Information given:
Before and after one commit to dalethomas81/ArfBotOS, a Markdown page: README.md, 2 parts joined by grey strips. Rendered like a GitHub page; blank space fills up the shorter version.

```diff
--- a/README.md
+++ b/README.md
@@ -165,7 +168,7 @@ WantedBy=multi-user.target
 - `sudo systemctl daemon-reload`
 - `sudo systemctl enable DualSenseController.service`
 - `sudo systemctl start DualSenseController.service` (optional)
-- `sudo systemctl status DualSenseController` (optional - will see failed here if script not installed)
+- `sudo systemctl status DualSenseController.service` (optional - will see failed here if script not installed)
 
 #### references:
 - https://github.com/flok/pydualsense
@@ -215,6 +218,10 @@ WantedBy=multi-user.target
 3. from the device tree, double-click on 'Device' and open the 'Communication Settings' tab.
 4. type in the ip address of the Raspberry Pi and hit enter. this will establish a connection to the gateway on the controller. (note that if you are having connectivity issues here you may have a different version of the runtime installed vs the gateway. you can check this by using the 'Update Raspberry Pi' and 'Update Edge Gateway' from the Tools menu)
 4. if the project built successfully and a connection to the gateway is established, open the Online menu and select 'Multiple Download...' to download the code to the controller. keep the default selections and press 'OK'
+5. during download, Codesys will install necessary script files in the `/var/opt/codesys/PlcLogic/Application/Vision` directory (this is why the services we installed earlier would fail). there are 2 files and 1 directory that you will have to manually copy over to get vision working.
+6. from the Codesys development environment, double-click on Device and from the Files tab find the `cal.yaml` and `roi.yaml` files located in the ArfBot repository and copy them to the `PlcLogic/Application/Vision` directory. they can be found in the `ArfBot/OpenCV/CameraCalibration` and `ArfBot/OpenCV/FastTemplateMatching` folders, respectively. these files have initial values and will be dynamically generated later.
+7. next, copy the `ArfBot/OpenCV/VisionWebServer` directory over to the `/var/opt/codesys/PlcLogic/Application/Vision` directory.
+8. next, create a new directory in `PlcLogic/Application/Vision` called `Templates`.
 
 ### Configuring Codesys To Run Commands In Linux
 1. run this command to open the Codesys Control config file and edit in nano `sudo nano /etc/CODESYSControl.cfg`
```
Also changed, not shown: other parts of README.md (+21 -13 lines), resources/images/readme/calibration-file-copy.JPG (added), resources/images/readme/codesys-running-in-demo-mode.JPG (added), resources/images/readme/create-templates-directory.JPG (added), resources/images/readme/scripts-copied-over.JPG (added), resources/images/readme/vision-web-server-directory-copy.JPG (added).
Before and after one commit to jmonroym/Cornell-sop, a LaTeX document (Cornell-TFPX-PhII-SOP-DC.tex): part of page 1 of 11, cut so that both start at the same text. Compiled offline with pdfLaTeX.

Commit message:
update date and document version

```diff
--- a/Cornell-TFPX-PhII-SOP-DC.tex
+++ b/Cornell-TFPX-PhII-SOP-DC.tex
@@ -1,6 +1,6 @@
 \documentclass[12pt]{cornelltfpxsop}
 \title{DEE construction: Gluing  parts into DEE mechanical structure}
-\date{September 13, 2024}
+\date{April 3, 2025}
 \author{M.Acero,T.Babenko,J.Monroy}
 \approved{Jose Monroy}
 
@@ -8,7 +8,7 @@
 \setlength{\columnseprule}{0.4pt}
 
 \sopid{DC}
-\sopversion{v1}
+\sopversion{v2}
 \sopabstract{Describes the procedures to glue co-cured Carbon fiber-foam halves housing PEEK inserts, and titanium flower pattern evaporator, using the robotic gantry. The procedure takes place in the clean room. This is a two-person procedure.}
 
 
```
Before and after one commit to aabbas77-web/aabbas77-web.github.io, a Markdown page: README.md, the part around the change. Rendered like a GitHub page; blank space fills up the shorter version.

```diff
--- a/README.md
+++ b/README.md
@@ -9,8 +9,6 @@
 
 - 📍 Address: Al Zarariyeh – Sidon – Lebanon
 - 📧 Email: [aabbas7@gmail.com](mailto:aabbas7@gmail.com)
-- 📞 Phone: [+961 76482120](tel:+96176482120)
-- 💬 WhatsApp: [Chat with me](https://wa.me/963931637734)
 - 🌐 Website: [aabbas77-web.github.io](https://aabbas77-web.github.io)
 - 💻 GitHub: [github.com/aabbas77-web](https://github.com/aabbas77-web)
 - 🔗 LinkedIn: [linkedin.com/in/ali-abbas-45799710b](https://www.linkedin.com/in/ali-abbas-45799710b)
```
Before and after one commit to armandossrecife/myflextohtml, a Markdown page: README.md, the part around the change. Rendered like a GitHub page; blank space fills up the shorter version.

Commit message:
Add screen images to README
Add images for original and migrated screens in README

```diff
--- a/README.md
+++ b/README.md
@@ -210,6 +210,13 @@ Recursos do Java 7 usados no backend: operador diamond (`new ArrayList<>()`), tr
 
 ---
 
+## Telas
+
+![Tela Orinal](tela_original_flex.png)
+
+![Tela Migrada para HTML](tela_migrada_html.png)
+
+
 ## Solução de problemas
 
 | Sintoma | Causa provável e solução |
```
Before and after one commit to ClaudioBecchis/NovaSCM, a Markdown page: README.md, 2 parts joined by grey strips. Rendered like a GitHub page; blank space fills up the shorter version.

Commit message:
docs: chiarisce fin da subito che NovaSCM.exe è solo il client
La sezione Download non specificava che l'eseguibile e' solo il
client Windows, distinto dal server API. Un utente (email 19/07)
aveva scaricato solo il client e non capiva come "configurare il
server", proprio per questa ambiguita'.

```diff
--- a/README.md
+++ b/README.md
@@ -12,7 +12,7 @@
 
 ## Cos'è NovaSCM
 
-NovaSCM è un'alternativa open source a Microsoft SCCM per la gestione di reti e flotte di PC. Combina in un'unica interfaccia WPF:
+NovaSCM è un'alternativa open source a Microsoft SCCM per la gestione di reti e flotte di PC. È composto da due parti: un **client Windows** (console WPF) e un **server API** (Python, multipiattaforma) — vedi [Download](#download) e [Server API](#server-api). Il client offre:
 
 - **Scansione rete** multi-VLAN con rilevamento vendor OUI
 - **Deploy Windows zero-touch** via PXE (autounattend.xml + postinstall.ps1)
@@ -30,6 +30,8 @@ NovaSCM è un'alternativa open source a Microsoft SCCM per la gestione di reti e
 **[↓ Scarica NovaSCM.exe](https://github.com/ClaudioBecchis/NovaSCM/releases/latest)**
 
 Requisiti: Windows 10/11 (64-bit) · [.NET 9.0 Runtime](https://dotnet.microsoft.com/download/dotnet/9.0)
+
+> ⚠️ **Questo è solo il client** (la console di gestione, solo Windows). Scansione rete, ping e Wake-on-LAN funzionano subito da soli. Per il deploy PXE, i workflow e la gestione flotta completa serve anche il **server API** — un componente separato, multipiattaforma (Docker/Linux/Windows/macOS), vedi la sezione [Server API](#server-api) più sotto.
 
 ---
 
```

Goal of the exercise: Report the number of lines above holding "https", and only that.

Reply: 7